## Data for this exercise:

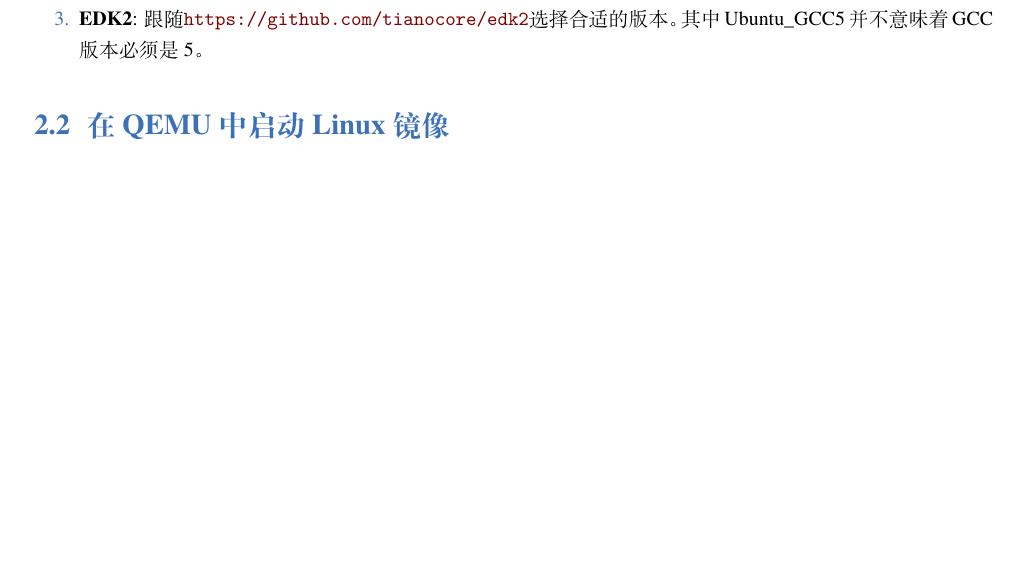
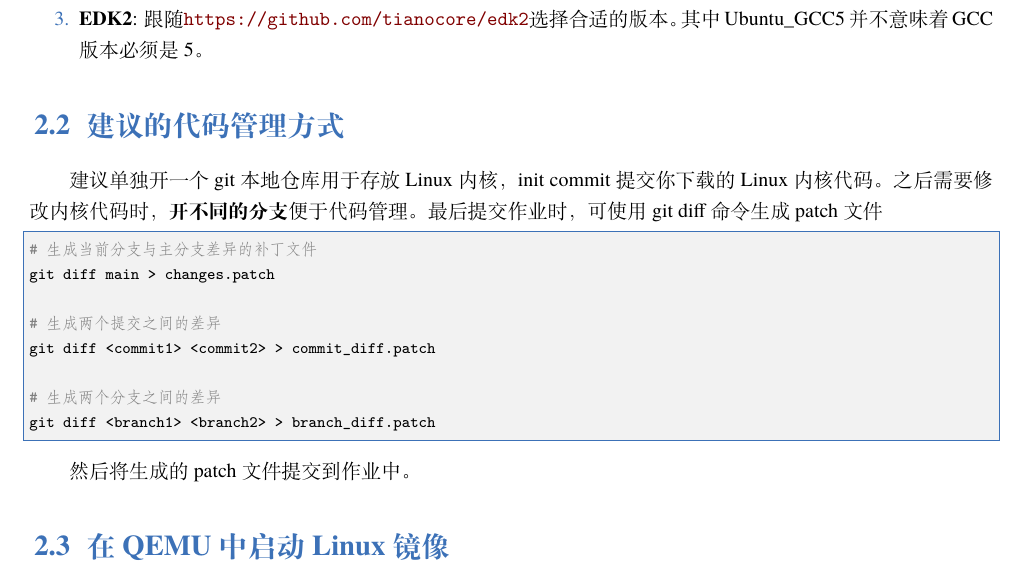
Before and after one commit to peterzheng98/os-2024-tutorial, a LaTeX book (elegantbook-cn.tex, which reads src/2-environment-preparation.tex): part of page 8 of 37, cut so that both start at the same text, the shorter picture padded with empty space. Compiled offline with XeLaTeX; a missing font is replaced by an installed copy or a similar font.

Commit message:
feat: Add suggested code management methods and example for creating patch files
Signed-off-by: jason-fxz <jason341132@qq.com>

```diff
--- a/src/2-environment-preparation.tex
+++ b/src/2-environment-preparation.tex
@@ -7,6 +7,22 @@
     \item \textbf{QEMU}: 版本>=7。
     \item \textbf{EDK2}: 跟随\url{https://github.com/tianocore/edk2}选择合适的版本。其中Ubuntu\_GCC5并不意味着GCC版本必须是5。
 \end{enumerate}
+
+\section{建议的代码管理方式}
+
+建议单独开一个 git 本地仓库用于存放 Linux 内核，init commit 提交你下载的 Linux 内核代码。之后需要修改内核代码时，\textbf{开不同的分支} 便于代码管理。最后提交作业时，可使用 git diff 命令生成 patch 文件
+\begin{lstlisting}[language=bash]
+# 生成当前分支与主分支差异的补丁文件
+git diff main > changes.patch
+
+# 生成两个提交之间的差异
+git diff <commit1> <commit2> > commit_diff.patch
+
+# 生成两个分支之间的差异
+git diff <branch1> <branch2> > branch_diff.patch
+\end{lstlisting}
+
+然后将生成的 patch 文件提交到作业中。
 
 \section{在QEMU中启动Linux镜像}
 \begin{remark}
```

## Work task:
Check each line of the data for "textbf". Copy the lines where it turns up.

## Result of this task:
     \item \textbf{QEMU}: 版本>=7。
     \item \textbf{EDK2}: 跟随\url{https://github.com/tianocore/edk2}选择合适的版本。其中Ubuntu\_GCC5并不意味着GCC版本必须是5。
+建议单独开一个 git 本地仓库用于存放 Linux 内核，init commit 提交你下载的 Linux 内核代码。之后需要修改内核代码时，\textbf{开不同的分支} 便于代码管理。最后提交作业时，可使用 git diff 命令生成 patch 文件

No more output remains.